## [About this exercise]
Whatever the data contains, copy all of it exactly.

## [Records for this exercise]
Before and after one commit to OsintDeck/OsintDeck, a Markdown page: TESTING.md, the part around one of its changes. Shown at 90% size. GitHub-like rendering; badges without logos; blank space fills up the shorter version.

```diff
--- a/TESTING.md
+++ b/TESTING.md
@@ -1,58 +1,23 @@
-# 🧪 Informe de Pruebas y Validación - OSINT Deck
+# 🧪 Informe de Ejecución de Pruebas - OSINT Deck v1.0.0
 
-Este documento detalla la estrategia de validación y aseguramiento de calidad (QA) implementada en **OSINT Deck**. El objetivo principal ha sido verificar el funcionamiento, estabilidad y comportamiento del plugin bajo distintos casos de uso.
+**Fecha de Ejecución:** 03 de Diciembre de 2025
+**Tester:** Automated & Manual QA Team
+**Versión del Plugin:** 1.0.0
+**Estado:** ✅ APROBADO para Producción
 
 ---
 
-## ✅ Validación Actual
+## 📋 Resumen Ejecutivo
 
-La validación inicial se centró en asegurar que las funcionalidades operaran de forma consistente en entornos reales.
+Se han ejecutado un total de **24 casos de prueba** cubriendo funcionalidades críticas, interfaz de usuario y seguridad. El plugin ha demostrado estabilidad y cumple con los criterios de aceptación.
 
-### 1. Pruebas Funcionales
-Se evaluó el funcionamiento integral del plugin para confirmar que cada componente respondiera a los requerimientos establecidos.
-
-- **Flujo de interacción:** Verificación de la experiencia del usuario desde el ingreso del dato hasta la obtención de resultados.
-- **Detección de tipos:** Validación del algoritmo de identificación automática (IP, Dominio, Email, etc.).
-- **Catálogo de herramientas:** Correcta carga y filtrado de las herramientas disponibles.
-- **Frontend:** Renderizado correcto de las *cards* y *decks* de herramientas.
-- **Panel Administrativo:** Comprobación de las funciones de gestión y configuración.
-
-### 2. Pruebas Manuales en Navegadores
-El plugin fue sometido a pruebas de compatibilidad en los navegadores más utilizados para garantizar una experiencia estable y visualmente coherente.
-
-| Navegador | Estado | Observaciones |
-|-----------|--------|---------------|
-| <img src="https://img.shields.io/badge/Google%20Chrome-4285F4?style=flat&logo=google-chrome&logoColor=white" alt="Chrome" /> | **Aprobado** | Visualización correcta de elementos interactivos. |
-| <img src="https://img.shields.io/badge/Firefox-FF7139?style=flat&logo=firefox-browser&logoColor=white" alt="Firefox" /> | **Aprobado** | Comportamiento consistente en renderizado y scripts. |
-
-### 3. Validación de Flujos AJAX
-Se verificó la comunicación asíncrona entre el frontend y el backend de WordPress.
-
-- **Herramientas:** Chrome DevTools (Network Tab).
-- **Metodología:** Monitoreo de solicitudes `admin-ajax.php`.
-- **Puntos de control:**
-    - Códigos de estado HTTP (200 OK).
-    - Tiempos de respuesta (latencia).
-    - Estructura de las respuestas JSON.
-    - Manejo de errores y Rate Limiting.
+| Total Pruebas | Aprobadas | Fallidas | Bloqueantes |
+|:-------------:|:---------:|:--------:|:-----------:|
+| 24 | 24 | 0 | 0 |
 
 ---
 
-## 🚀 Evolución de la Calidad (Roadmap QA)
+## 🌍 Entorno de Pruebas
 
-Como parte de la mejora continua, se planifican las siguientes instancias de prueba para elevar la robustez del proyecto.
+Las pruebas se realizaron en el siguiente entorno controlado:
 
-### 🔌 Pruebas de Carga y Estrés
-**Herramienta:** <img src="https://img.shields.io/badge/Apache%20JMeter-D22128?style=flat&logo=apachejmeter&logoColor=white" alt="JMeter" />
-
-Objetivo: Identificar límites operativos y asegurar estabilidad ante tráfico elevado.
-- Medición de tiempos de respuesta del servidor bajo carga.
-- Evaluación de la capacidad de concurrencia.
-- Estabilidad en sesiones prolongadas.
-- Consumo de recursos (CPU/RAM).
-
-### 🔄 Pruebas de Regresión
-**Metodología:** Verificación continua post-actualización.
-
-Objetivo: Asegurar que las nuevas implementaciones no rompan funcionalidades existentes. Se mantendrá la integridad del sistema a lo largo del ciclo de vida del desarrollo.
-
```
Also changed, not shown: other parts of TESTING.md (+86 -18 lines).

## [Result of this task]
Before and after one commit to OsintDeck/OsintDeck, a Markdown page: TESTING.md, the part around one of its changes. Shown at 90% size. GitHub-like rendering; badges without logos; blank space fills up the shorter version.

```diff
--- a/TESTING.md
+++ b/TESTING.md
@@ -1,58 +1,23 @@
-# 🧪 Informe de Pruebas y Validación - OSINT Deck
+# 🧪 Informe de Ejecución de Pruebas - OSINT Deck v1.0.0
 
-Este documento detalla la estrategia de validación y aseguramiento de calidad (QA) implementada en **OSINT Deck**. El objetivo principal ha sido verificar el funcionamiento, estabilidad y comportamiento del plugin bajo distintos casos de uso.
+**Fecha de Ejecución:** 03 de Diciembre de 2025
+**Tester:** Automated & Manual QA Team
+**Versión del Plugin:** 1.0.0
+**Estado:** ✅ APROBADO para Producción
 
 ---
 
-## ✅ Validación Actual
+## 📋 Resumen Ejecutivo
 
-La validación inicial se centró en asegurar que las funcionalidades operaran de forma consistente en entornos reales.
+Se han ejecutado un total de **24 casos de prueba** cubriendo funcionalidades críticas, interfaz de usuario y seguridad. El plugin ha demostrado estabilidad y cumple con los criterios de aceptación.
 
-### 1. Pruebas Funcionales
-Se evaluó el funcionamiento integral del plugin para confirmar que cada componente respondiera a los requerimientos establecidos.
-
-- **Flujo de interacción:** Verificación de la experiencia del usuario desde el ingreso del dato hasta la obtención de resultados.
-- **Detección de tipos:** Validación del algoritmo de identificación automática (IP, Dominio, Email, etc.).
-- **Catálogo de herramientas:** Correcta carga y filtrado de las herramientas disponibles.
-- **Frontend:** Renderizado correcto de las *cards* y *decks* de herramientas.
-- **Panel Administrativo:** Comprobación de las funciones de gestión y configuración.
-
-### 2. Pruebas Manuales en Navegadores
-El plugin fue sometido a pruebas de compatibilidad en los navegadores más utilizados para garantizar una experiencia estable y visualmente coherente.
-
-| Navegador | Estado | Observaciones |
-|-----------|--------|---------------|
-| <img src="https://img.shields.io/badge/Google%20Chrome-4285F4?style=flat&logo=google-chrome&logoColor=white" alt="Chrome" /> | **Aprobado** | Visualización correcta de elementos interactivos. |
-| <img src="https://img.shields.io/badge/Firefox-FF7139?style=flat&logo=firefox-browser&logoColor=white" alt="Firefox" /> | **Aprobado** | Comportamiento consistente en renderizado y scripts. |
-
-### 3. Validación de Flujos AJAX
-Se verificó la comunicación asíncrona entre el frontend y el backend de WordPress.
-
-- **Herramientas:** Chrome DevTools (Network Tab).
-- **Metodología:** Monitoreo de solicitudes `admin-ajax.php`.
-- **Puntos de control:**
-    - Códigos de estado HTTP (200 OK).
-    - Tiempos de respuesta (latencia).
-    - Estructura de las respuestas JSON.
-    - Manejo de errores y Rate Limiting.
+| Total Pruebas | Aprobadas | Fallidas | Bloqueantes |
+|:-------------:|:---------:|:--------:|:-----------:|
+| 24 | 24 | 0 | 0 |
 
 ---
 
-## 🚀 Evolución de la Calidad (Roadmap QA)
+## 🌍 Entorno de Pruebas
 
-Como parte de la mejora continua, se planifican las siguientes instancias de prueba para elevar la robustez del proyecto.
+Las pruebas se realizaron en el siguiente entorno controlado:
 
-### 🔌 Pruebas de Carga y Estrés
-**Herramienta:** <img src="https://img.shields.io/badge/Apache%20JMeter-D22128?style=flat&logo=apachejmeter&logoColor=white" alt="JMeter" />
-
-Objetivo: Identificar límites operativos y asegurar estabilidad ante tráfico elevado.
-- Medición de tiempos de respuesta del servidor bajo carga.
-- Evaluación de la capacidad de concurrencia.
-- Estabilidad en sesiones prolongadas.
-- Consumo de recursos (CPU/RAM).
-
-### 🔄 Pruebas de Regresión
-**Metodología:** Verificación continua post-actualización.
-
-Objetivo: Asegurar que las nuevas implementaciones no rompan funcionalidades existentes. Se mantendrá la integridad del sistema a lo largo del ciclo de vida del desarrollo.
-
```
Also changed, not shown: other parts of TESTING.md (+86 -18 lines).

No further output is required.